Goal of the exercise: From the entries below, retype only the lines from the one with "Changed region(s): [[0.4062, 0.6516, 0.4375, 0.6826]]" through the one with "établissement : cette", exactly as written.

Before and after images:
--- START ---

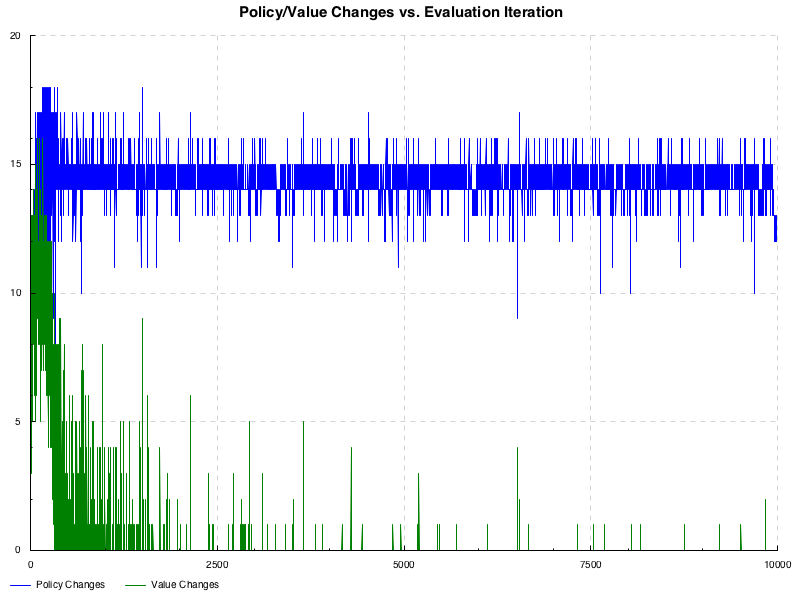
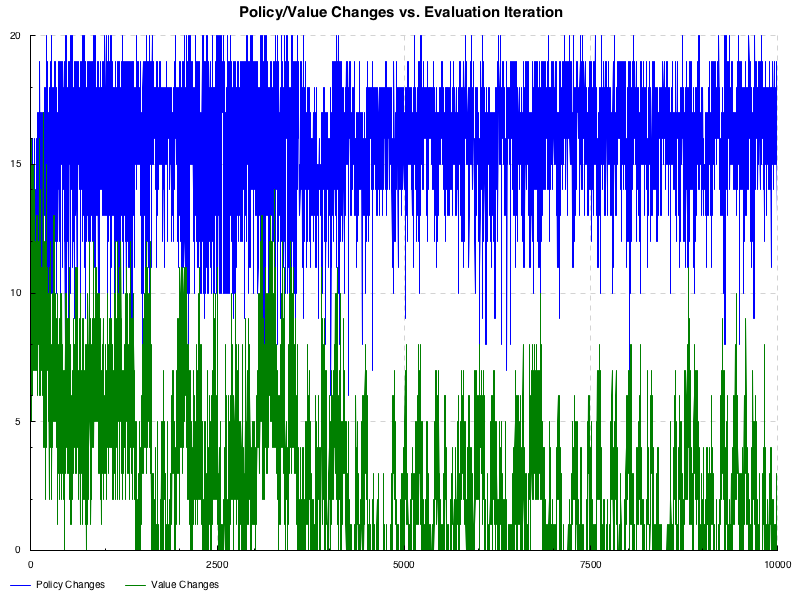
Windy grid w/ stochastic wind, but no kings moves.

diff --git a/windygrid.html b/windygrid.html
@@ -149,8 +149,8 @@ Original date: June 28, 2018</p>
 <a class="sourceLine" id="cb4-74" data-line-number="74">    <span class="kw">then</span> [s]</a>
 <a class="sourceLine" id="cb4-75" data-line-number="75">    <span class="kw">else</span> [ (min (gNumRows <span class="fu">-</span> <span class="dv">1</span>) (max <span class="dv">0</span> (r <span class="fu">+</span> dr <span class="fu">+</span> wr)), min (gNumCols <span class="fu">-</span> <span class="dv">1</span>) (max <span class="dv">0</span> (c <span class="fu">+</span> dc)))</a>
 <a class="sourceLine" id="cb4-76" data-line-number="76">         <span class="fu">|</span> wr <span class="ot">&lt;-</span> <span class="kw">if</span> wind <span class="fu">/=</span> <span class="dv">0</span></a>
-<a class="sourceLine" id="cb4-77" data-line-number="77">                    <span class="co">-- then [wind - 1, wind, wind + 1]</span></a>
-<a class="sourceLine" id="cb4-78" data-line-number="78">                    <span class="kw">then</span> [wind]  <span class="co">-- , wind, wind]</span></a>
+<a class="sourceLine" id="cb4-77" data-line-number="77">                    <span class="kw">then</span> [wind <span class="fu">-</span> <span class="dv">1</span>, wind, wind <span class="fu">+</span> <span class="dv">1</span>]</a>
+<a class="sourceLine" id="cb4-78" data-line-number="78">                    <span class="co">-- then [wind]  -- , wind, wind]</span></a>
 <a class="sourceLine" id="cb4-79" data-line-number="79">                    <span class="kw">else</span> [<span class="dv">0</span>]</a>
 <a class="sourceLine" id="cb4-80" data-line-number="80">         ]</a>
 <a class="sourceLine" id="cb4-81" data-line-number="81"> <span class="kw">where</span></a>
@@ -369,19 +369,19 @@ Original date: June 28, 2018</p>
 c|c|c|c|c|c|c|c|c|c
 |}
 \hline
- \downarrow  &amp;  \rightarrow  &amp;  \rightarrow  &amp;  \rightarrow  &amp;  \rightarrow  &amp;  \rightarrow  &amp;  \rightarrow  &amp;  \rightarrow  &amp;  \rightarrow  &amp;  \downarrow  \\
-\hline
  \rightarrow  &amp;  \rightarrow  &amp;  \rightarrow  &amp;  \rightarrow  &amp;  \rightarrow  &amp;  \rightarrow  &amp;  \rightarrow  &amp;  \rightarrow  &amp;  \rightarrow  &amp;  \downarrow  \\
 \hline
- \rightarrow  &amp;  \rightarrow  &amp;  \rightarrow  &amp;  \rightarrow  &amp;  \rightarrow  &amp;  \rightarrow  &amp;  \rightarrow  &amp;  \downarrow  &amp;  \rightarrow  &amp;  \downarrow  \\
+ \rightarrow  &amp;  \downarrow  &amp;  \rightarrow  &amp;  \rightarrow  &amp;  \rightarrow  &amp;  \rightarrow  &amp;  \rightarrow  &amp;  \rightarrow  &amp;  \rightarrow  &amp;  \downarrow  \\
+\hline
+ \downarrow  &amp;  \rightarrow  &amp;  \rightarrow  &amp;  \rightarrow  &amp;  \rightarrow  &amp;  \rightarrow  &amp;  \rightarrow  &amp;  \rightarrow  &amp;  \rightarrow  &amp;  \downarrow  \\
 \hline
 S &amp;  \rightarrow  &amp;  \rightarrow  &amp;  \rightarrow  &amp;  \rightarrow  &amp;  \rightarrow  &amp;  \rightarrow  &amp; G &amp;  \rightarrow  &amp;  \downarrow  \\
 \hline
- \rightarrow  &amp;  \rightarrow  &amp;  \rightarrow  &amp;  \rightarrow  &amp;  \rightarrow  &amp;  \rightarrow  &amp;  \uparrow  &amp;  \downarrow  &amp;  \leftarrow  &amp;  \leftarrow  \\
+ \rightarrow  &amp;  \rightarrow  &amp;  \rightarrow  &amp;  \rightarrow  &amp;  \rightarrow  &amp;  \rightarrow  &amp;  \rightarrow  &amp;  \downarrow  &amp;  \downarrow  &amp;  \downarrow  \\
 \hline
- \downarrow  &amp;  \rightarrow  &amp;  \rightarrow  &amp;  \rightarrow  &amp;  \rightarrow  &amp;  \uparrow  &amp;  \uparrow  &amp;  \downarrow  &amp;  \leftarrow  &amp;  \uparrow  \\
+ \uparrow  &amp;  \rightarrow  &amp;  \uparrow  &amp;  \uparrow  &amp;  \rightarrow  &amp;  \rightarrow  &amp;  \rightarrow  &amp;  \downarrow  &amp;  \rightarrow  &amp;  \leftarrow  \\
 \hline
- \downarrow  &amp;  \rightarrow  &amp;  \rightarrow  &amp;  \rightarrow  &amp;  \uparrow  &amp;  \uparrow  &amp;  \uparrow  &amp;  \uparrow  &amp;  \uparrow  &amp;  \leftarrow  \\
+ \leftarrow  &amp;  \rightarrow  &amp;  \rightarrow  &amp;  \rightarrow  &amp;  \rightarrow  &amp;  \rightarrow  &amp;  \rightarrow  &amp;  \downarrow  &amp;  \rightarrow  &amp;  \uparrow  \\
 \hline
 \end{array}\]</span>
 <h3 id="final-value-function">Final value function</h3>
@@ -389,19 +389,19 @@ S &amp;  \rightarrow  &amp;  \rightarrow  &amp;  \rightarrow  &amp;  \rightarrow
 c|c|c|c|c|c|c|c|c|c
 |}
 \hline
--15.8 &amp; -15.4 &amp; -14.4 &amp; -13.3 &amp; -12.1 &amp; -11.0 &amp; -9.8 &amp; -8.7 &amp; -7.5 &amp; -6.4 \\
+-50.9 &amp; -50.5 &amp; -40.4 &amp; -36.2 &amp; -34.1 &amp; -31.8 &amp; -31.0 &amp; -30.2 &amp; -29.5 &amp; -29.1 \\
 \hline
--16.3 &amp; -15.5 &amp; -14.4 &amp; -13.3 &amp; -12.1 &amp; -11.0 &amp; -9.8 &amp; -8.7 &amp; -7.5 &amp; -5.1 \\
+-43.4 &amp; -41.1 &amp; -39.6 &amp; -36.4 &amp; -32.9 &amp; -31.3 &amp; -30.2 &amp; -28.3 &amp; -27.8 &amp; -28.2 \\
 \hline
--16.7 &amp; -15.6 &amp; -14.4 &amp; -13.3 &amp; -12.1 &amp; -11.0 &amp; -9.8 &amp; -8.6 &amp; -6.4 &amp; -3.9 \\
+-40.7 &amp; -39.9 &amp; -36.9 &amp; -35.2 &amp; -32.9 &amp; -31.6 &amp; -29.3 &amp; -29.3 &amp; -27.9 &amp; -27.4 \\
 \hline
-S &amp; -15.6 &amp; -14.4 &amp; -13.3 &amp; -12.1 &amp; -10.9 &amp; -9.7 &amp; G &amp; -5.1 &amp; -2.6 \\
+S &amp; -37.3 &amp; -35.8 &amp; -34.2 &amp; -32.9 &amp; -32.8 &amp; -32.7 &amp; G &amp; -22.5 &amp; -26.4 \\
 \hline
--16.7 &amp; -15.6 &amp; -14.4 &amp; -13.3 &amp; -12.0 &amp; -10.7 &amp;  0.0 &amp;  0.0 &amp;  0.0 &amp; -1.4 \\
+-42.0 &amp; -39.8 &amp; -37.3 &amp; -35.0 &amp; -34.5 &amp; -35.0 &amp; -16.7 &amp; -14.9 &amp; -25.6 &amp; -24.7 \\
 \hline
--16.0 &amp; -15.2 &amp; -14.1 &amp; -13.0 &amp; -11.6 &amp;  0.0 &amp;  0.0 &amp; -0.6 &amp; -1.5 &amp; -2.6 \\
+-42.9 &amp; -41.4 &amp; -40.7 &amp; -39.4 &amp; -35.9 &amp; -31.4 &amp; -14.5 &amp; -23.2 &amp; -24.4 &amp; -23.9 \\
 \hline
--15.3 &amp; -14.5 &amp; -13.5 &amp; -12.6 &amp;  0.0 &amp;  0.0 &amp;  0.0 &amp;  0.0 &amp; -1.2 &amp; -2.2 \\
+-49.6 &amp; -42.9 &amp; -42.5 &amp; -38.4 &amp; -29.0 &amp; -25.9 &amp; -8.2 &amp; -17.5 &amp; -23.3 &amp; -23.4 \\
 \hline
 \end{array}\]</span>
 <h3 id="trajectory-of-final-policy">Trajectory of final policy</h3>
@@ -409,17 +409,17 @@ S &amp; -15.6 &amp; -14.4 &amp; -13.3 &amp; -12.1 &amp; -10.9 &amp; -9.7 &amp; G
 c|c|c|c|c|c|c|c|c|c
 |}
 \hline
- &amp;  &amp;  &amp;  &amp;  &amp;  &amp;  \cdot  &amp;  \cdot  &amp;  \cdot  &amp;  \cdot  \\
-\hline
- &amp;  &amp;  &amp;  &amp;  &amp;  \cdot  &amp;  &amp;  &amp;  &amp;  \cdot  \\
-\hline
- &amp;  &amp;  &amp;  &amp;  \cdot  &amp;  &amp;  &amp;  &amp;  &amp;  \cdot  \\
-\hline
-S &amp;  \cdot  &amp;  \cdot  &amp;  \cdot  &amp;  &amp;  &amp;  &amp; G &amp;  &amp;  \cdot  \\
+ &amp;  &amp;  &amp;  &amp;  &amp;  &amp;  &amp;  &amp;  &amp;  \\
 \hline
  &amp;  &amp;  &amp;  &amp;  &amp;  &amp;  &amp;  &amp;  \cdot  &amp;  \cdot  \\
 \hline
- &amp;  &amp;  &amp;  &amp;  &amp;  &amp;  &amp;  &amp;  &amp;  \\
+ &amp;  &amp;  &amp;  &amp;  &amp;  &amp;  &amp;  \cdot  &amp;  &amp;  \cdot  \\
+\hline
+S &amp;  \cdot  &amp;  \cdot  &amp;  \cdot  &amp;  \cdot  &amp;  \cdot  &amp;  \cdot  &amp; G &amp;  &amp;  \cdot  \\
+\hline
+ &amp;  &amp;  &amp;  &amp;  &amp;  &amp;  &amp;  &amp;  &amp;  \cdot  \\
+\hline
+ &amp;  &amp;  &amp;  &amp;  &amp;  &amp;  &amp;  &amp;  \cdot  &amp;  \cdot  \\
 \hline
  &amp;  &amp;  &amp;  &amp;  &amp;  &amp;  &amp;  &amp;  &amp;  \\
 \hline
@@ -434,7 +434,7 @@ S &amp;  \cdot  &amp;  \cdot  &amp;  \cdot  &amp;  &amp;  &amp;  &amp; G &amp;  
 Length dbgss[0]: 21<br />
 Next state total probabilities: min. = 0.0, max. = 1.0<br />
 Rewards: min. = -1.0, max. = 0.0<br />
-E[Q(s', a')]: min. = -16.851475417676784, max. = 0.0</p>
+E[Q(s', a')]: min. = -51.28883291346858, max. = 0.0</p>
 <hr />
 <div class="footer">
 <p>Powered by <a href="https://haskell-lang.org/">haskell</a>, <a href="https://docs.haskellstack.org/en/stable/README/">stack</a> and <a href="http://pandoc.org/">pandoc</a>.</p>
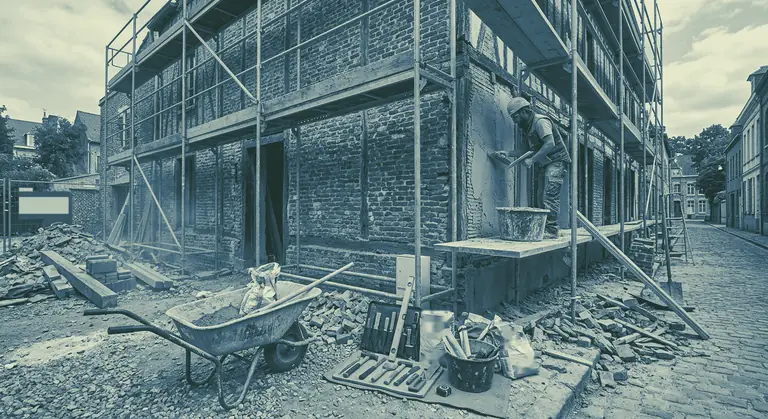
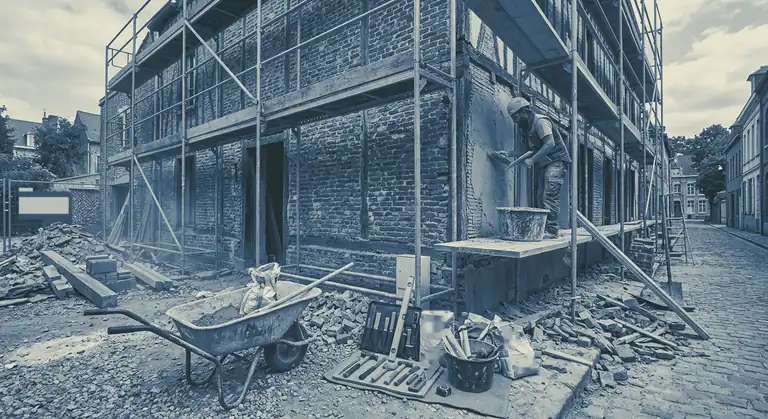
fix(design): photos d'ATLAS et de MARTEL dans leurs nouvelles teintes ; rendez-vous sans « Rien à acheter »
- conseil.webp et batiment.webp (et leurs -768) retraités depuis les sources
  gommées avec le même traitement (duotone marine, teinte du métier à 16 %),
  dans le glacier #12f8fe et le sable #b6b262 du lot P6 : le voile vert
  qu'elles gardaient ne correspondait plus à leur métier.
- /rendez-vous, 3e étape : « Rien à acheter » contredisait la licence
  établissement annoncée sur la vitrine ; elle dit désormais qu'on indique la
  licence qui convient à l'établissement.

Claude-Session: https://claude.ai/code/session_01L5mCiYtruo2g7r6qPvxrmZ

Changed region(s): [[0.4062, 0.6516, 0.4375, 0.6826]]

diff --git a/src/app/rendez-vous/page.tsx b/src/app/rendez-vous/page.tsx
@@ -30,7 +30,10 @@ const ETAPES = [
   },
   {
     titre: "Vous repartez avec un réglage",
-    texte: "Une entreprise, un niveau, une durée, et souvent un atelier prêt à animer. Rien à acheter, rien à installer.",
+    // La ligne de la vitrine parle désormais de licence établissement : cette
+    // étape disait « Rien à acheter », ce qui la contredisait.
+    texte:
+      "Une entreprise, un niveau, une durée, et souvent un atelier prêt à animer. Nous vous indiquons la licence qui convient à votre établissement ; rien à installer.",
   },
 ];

--- END ---

The answer:
Changed region(s): [[0.4062, 0.6516, 0.4375, 0.6826]]

diff --git a/src/app/rendez-vous/page.tsx b/src/app/rendez-vous/page.tsx
@@ -30,7 +30,10 @@ const ETAPES = [
   },
   {
     titre: "Vous repartez avec un réglage",
-    texte: "Une entreprise, un niveau, une durée, et souvent un atelier prêt à animer. Rien à acheter, rien à installer.",
+    // La ligne de la vitrine parle désormais de licence établissement : cette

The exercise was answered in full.